The history of public fruit goes back decades in Germany, and apparently was part of the East German strategy to help supplement the diet of its citizens. There are places in the former East Germany that still remains today as big public spaces cultivated with fruits.
I consulted Mundraub recently for a fruit foraging party I organized in mid September with the chef and artist Tainá Guedes from Share Your Food. Yet foraging success came to us by accident as we skidded our bikes across a sidewalk full of fallen hazelnuts and then again when word of mouth led us to a small orchard of apple trees full with fruit on Landsberger Allee. After about an hour, with our bikes laden with fruit we headed back to Tainá’s kitchen to prepare a few recipes on canning and preserving. Examples from our harvest were later displayed at the Eat In Teller statt Tonne created by Slow Food Germany to raise awareness about food waste in the city. And then again at the opening of the Markthalle Neun in Kreuzberg we were invited by Slow Food to demonstrate how to make apple chutney with the gathered apples. Our finished product was a delicious chutney on top of curry toasted croutons with old bread donated by Landbrot Bakery.
While urban fruit isn’t exactly food waste, it is a public resource in Berlin that often gets overlooked for a variety of reasons. Probably mostly because not all the fruit is pure bred for taste and so the apples can be a little sour, the plums a little small, and the hazelnuts somewhat dry. Foraging for urban fruit also requires a leap of faith in terms of identifying edible fruits, and confidence that the fruit is not contaminated with pollutants. And of course it demands some adventure to reach into urban foliage where humans don’t often go. You never know exactly what you’ll put your hand on. I can understand why it’s not everyone’s cup of tea.
However, when urban fruits are forgotten and ignored, like the apple tree in my hinterhof, it reminds me of how far we are from our food system.
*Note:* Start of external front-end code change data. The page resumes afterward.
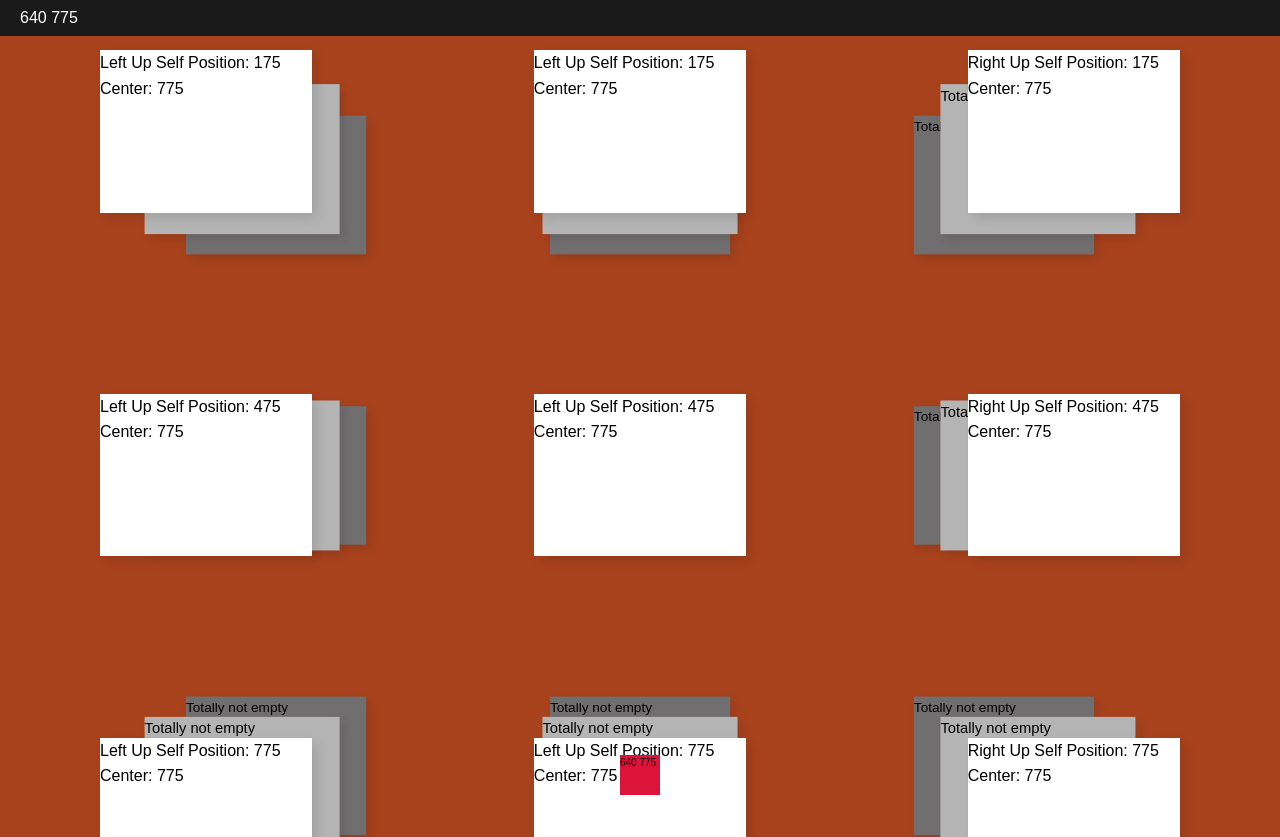
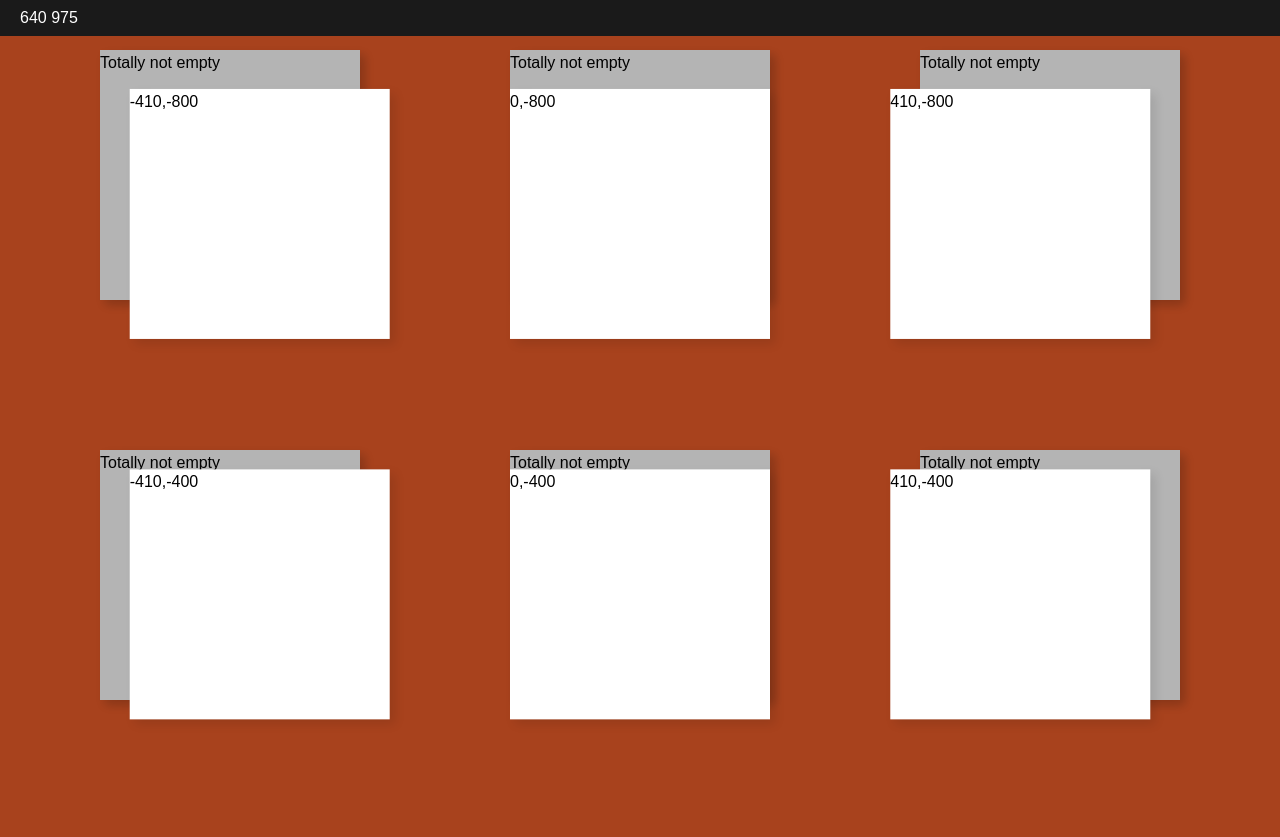
Before and after one commit to AnNavara/3d_layout, a website: page index.html in a window 1280 px wide. Shown: the top 837 px of the page. Drawn offline with Linux system fonts and the light colour scheme.

Commit message:
Add translate Function

```diff
--- a/css/style.css
+++ b/css/style.css
@@ -21,7 +21,7 @@ html {
     display: grid;
     grid-template-columns: repeat(3, 1fr);
     grid-template-rows: repeat(3, 1fr);
-    grid-gap: 5rem;
+    grid-gap: 15rem;
     background-color: rgb(168, 66, 29);
 }
 
@@ -32,8 +32,8 @@ html {
 }
 
 .card {
-    width: 65%;
-    height: 65%;
+    width: 100%;
+    height: 100%;
     font-size: 1.6rem;
     grid-row: 1 / 1;
     grid-column: 1 / 1;
@@ -92,7 +92,7 @@ html {
 .deck--9 {
     align-items: end;
 }
-
+/*
 .deck--1 > .card--2 {
     transform: translateY(17%) translateX(17%) scale(0.92);
 }
@@ -163,7 +163,7 @@ html {
 
 .deck--9 > .card--3 {
     transform: translateY(-33%) translateX(-33%) scale(0.85);
-}
+} */
 
 .working {
     position: fixed;
--- a/scripts/index.js
+++ b/scripts/index.js
@@ -1,35 +1,57 @@
 (()=>{
     const decks = document.querySelectorAll('.deck')
     const header = document.querySelector('.working')
+    const container = document.querySelector('.container')
     const dot = document.createElement('div');
 
     const getViewportCenter = function () {
+        const x = document.documentElement.clientWidth / 2
+        const y = document.documentElement.clientHeight / 2
+        return [x, y]
+    }
+
+    const getCorrectedViewportCenter = function () {
         const x = document.documentElement.clientWidth / 2
         const y = document.documentElement.clientHeight / 2 - document.documentElement.getBoundingClientRect().top
         return [x, y]
     }
 
     const getElementPosition = function (element) {
-        const x = element.getBoundingClientRect().x + element.getBoundingClientRect().width / 2
-        const y = element.getBoundingClientRect().top + element.getBoundingClientRect().height / 2 - document.documentElement.getBoundingClientRect().top
+        const x = element.getBoundingClientRect().x
+        const y = element.getBoundingClientRect().top
         return [x, y]
     }
 
     const getElementRelativePosition = function (element) {
         const [x, y] = getElementPosition(element)
         const [centerX, centerY] = getViewportCenter()
-        const positionText = [];
+        const position = [];
+        const docW = document.documentElement.clientWidth
+        const docH = document.documentElement.clientHeight
+        const elemW = element.getBoundingClientRect().width
+        const elemH = element.getBoundingClientRect().height
 
-        x >= centerX ? positionText.push('Right') : positionText.push('Left')
-        y <= centerY ? positionText.push('Up') : positionText.push('Down')
+        // x + element.getBoundingClientRect().width / 2 >= centerX ? position.push('RIGHT') : position.push('LEFT')
+        x + elemW / 2 >= centerX ? position.push(x - docW / 2 + elemW / 2) : position.push(x + elemW / 2 - docW / 2)
+        // y + element.getBoundingClientRect().height / 2 <= centerY ? position.push('HIGHER') : position.push('LOWER')
+        y + elemH / 2 >= centerY ? position.push(y - docH / 2 + elemH / 2) : position.push(y + elemH / 2 - docH / 2)
 
-        return positionText.join(' ') + ' Self Position: ' + y + ' Center: ' + centerY
+        return position
     }
 
     const updateElementsPosition = function (elements) {
         elements.forEach(e => {
             e.querySelector('.card').innerHTML = getElementRelativePosition(e);
+            translateElement(e.querySelector('.card'))
         })
+    }
+
+    const translateElement = function (element, maxTranslate = '5') {
+        const [offsetX, offsetY] = getElementRelativePosition(element);
+        const translateAmountX = (maxTranslate * offsetX) / (document.documentElement.clientWidth / 2)
+        const translateAmountY = (maxTranslate * offsetY) / (document.documentElement.clientHeight / 2)
+
+        element.style.transform = `translateX(${-translateAmountX}rem) translateY(${-translateAmountY}rem)`
     }
 
     const createDot = function (dot) {
@@ -38,23 +60,23 @@
         dot.style.height = '4rem'
         dot.style.position = 'absolute'
         dot.style.zIndex = '10000';
-        document.querySelector('.container').appendChild(dot)
+        container.appendChild(dot)
         updateDot(dot)
     }
 
     const updateDot = function (dot) {
-        dot.innerHTML = getViewportCenter().join(' ')
-        dot.style.left = getViewportCenter()[0] - 20 + 'px'
-        dot.style.top = getViewportCenter()[1] - 20 + 'px'
+        dot.innerHTML = getCorrectedViewportCenter().join(' ')
+        dot.style.left = getCorrectedViewportCenter()[0] - 20 + 'px'
+        dot.style.top = getCorrectedViewportCenter()[1] - 20 + 'px'
     }
 
     createDot(dot)
     updateElementsPosition(decks)
-    document.querySelector('.working').innerHTML = getViewportCenter().join(' ')
+    document.querySelector('.working').innerHTML = getCorrectedViewportCenter().join(' ')
 
     document.addEventListener('scroll', (e) => {
         console.log('updating...')
-        header.innerHTML = getViewportCenter().join(' ')
+        header.innerHTML = getCorrectedViewportCenter().join(' ')
         updateDot(dot)
         updateElementsPosition(decks)
     })
```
It is an indicator that we are so programmed to think of food coming from the store and not from the earth that we can walk past a tree with apples hanging in the branches every day and ignore them. It is an example of how the functionality of the urban environment as a physical and social hierarchy over nature and the environment is deeply engraved in our culture. But why shouldn’t we value the city for more of what it can offer us besides jobs, shopping malls, traffic and dance clubs, and push it towards a sustainable vision that incorporates more food production?
What excites me and people of many generations about foraging for urban fruit is the awareness of the city around us and literally the fruits it has to offer. For some in East Germany it is a tradition that they lived through for survival during food shortages. For others it is the creativity and freedom of participating in urban open space by utilizing it fully. And of course there is a growing romanticism of the cohabitation of people and agriculture in the urban environment, bringing us back to the proximity of the true meaning of agriculture, involving humans, culture, and food that nourishes us.